The effect on housing over this time has been noticeable. At about $510,000, the median house price in Hobart is a fraction of the median in Sydney ($975,000) or Melbourne ($775,000), but roughly the same as in Brisbane, Adelaine, or Perth. But prices in Hobart are rising and rapidly. Hobart’s median house price has risen more than 50%, from $347,000, in the past five years. (In Brisbane, by contrast, house prices have barely changed; in Perth, they’ve actually dipped). Despite the pandemic, Hobart housing prices continue to rise, with an increase in cost of about 1% in the last quarter and 11% in the last year, exceeding every other state capital.  

Ingrid Boone bought a property in Hobart earlier this year, arriving from Sydney just three hours before lockdown began. For the next six weeks, she says, she took extended leave from her work as a retail merchandiser and renovated the house and garden. “As I was here, even in lockdown, I just fell in love with my house – with the view, with the climate, with the opportunity to garden.” 

Returning to Sydney was a wrench. “This dark cloud came over me – it was a horrible time mentally.” When a job opened up in Tasmania, she lost no time in accepting it and returning. “The word ‘yes’ just came out of my mouth. I couldn’t get back down here quick enough,” she says. “I’ve just been absolutely in heaven.” Though the distance from her two adult daughters, who both live on the mainland, has been a struggle, she’s blissfully happy in her new home. “Every single day, the beauty of the place, it just takes my breath away,” Boone says. “I’ve fallen in love with Hobart, and have not for one single second regretted it.”

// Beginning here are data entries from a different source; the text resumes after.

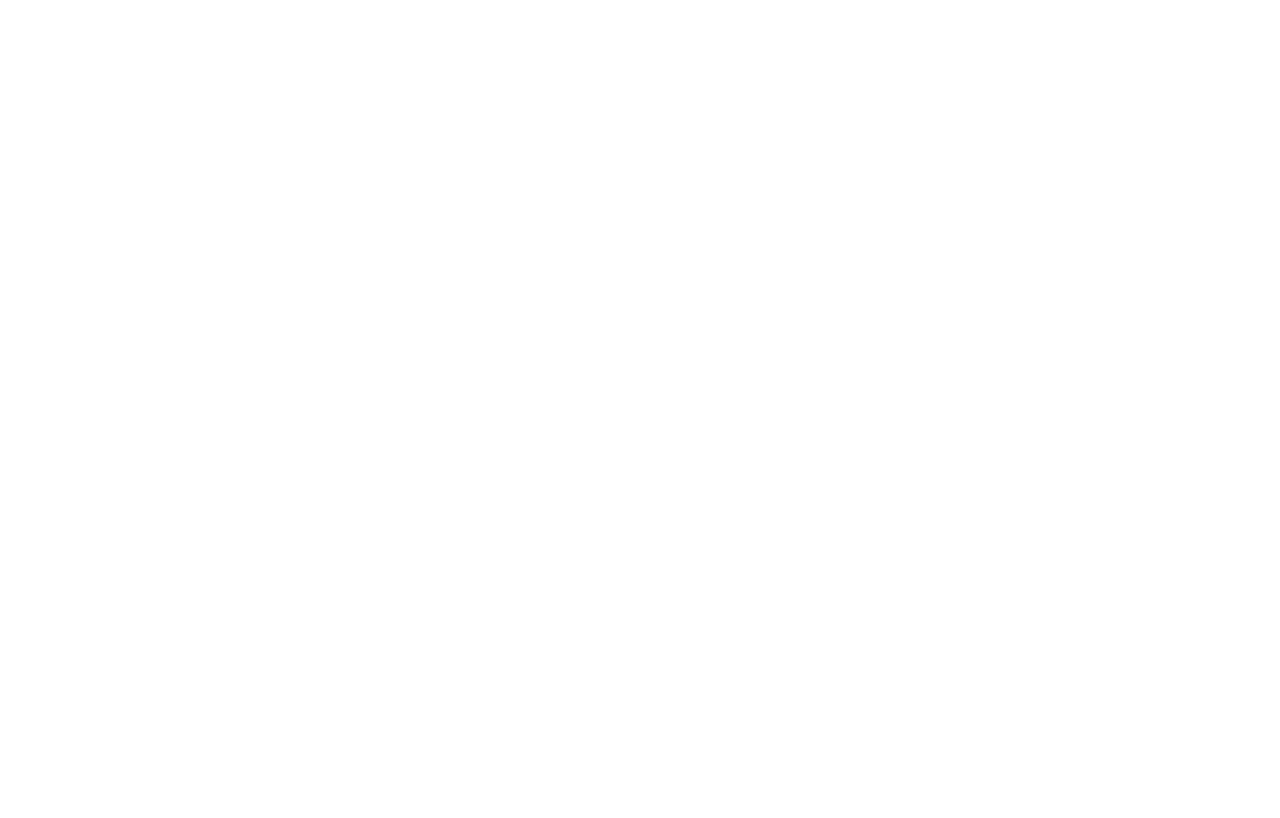
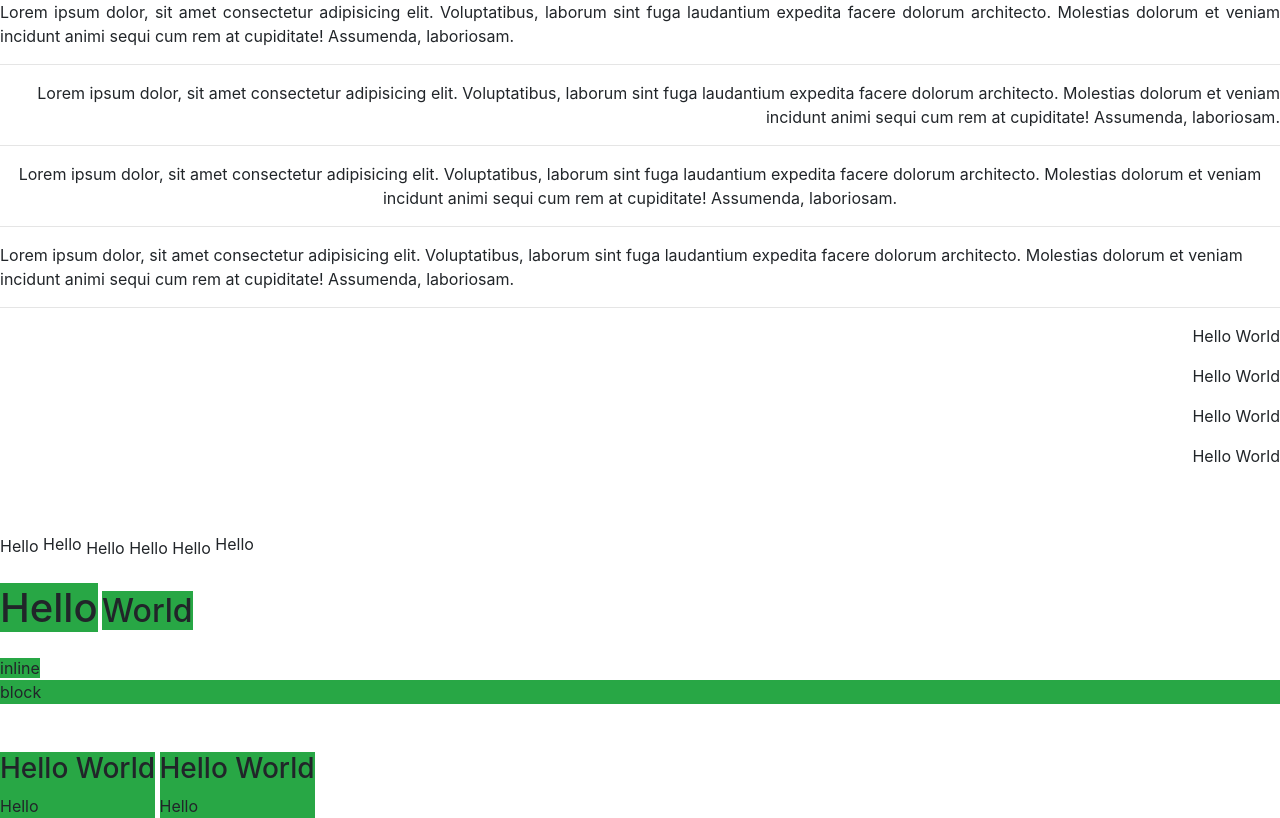
Before and after one commit to impacevanend/Actualizaci-nBootstrap-4, a plain HTML site: page indexII.html in a window 1280 px wide. Drawn offline with nearby package versions, Linux system fonts and the light colour scheme.

Commit message:
version 3

```diff
--- a/indexII.html
+++ b/indexII.html
@@ -14,7 +14,84 @@
     />
   </head>
   <body>
+    <!-- *alineación de textos -->
 
+    <p class="text-justify">
+      Lorem ipsum dolor, sit amet consectetur adipisicing elit. Voluptatibus,
+      laborum sint fuga laudantium expedita facere dolorum architecto. Molestias
+      dolorum et veniam incidunt animi sequi cum rem at cupiditate! Assumenda,
+      laboriosam.
+    </p>
+
+    <hr />
+
+    <p class="text-right">
+      Lorem ipsum dolor, sit amet consectetur adipisicing elit. Voluptatibus,
+      laborum sint fuga laudantium expedita facere dolorum architecto. Molestias
+      dolorum et veniam incidunt animi sequi cum rem at cupiditate! Assumenda,
+      laboriosam.
+    </p>
+
+    <hr />
+    <p class="text-center">
+      Lorem ipsum dolor, sit amet consectetur adipisicing elit. Voluptatibus,
+      laborum sint fuga laudantium expedita facere dolorum architecto. Molestias
+      dolorum et veniam incidunt animi sequi cum rem at cupiditate! Assumenda,
+      laboriosam.
+    </p>
+
+    <hr />
+    <p class="text-left">
+      Lorem ipsum dolor, sit amet consectetur adipisicing elit. Voluptatibus,
+      laborum sint fuga laudantium expedita facere dolorum architecto. Molestias
+      dolorum et veniam incidunt animi sequi cum rem at cupiditate! Assumenda,
+      laboriosam.
+    </p>
+
+    <hr>
+
+    <!-- *texto ajustado a tamaño de pantalla -->
+
+    <!-- *se utilizan, right, text-justify, center, left -->
+
+
+    <p class="text-sm-right">Hello World</p> <!-- *para tipo de pantalla pequeño -->
+    <p class="text-md-right">Hello World</p> <!-- *para tipo de pantalla mediano -->
+    <p class="text-lg-right">Hello World</p> <!-- *para tipo de pantalla grande -->
+    <p class="text-xl-right">Hello World</p> <!-- *para tipo de pantalla muy grande -->
+
+    <br>
+    <br>
+
+    <span class="align-baseline">Hello</span>
+    <span class="align-top">Hello</span>
+    <span class="align-bottom">Hello</span>
+    <span class="align-middle">Hello</span>
+    <span class="align-text-top">Hello</span>
+    <span class="align-text-bottom">Hello</span>
+
+    <!-- *Cambios de elementos en linea a bloque y viceversa -->
+    <br><br>
+
+    <h1 class="bg-success d-inline">Hello</h1><!-- * display en linea -->
+    <h2 class="bg-success d-inline">World</h2>
+    <br><br>
+
+    <span class="bg-success">inline</span class="">
+    <span class="bg-success d-block">block</span><!-- *cambai de ser un elemento en linea a uno en bloque -->
+
+    <br><br>
+
+    <div class="d-inline-block bg-success">
+        <h3>Hello World</h3>
+        <span>Hello</span>
+
+    </div>
+    <div class="d-inline-block bg-success">
+        <h3>Hello World</h3>
+        <span>Hello</span>
+
+    </div>
 
     <script
       src="https://code.jquery.com/jquery-3.4.1.slim.min.js"
```
Also changed, not shown: mkIndex.html (added, +36 -0 lines).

Though migrants to Tasmania often mention the lower cost of land as a particular pull, there are other Australian regions that are comparable in price. The clinching factor often comes down to questions of climate and lifestyle. 

For Mike Olsen, an IT worker originally from Queensland, even the mandatory AU$2,800 ($2,000) quarantine fee – and two weeks in a government-appointed facility – didn’t put him off making the leap. “I've been to Tasmania a number of times, I've always been interested in living here,” he said. “And after the first wave of Covid, I chose to quit my job, spend a little time with family up in Queensland, and then come down here.”  

Though he’s currently waiting out his time in a quarantine hotel, Olsen plans to spend around a month exploring Tasmania, with a view to finding work in IT and a block of land to buy, likely a half-hour outside Hobart. He’d been thinking about the move for a number of years, he said: “Mainly because I love nature, and Tasmania is full of nature – amazing hikes, down here.” Lower land prices, compared to much of the rest of Australia, are another draw. “It’s got a lot of things going for it.”

In the past, a lack of jobs has prevented many would-be migrants from moving to Tasmania before retirement. But more awareness around the potential for remote work could tip the balance in the state’s favor. “It might give people the impetus to be able to choose where they live, but we really don't know until we start seeing the numbers,” Denny says. “It’s going to be very interesting to see play out, but I think Tasmania is well positioned to be attractive for people to live in, in a changing world.”

Natasha Frost is a freelance journalist based in New York City.